Stored items from a collection:
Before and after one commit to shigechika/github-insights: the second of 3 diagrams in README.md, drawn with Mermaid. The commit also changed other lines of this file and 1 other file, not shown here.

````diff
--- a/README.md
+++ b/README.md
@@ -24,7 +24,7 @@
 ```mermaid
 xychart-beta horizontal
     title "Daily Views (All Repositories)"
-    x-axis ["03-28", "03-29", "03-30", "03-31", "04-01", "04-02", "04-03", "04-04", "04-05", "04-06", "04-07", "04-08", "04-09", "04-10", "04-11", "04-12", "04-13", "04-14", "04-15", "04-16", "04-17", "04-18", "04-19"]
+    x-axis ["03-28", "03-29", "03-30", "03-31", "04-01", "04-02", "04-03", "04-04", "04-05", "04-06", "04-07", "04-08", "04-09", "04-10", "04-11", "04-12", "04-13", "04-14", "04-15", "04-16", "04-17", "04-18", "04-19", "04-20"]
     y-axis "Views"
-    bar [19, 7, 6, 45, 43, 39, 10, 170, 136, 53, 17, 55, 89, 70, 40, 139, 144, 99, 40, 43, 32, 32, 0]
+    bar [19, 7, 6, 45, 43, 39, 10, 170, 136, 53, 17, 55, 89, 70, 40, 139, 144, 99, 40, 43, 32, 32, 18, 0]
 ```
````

- _Exercise requirements_
Once the line with "xychart-beta horizontal" is located in the data above, repeat it and every later line through the end, exactly.

- _Output for this task_
 xychart-beta horizontal
     title "Daily Views (All Repositories)"
-    x-axis ["03-28", "03-29", "03-30", "03-31", "04-01", "04-02", "04-03", "04-04", "04-05", "04-06", "04-07", "04-08", "04-09", "04-10", "04-11", "04-12", "04-13", "04-14", "04-15", "04-16", "04-17", "04-18", "04-19"]
+    x-axis ["03-28", "03-29", "03-30", "03-31", "04-01", "04-02", "04-03", "04-04", "04-05", "04-06", "04-07", "04-08", "04-09", "04-10", "04-11", "04-12", "04-13", "04-14", "04-15", "04-16", "04-17", "04-18", "04-19", "04-20"]
     y-axis "Views"
-    bar [19, 7, 6, 45, 43, 39, 10, 170, 136, 53, 17, 55, 89, 70, 40, 139, 144, 99, 40, 43, 32, 32, 0]
+    bar [19, 7, 6, 45, 43, 39, 10, 170, 136, 53, 17, 55, 89, 70, 40, 139, 144, 99, 40, 43, 32, 32, 18, 0]
 ```
````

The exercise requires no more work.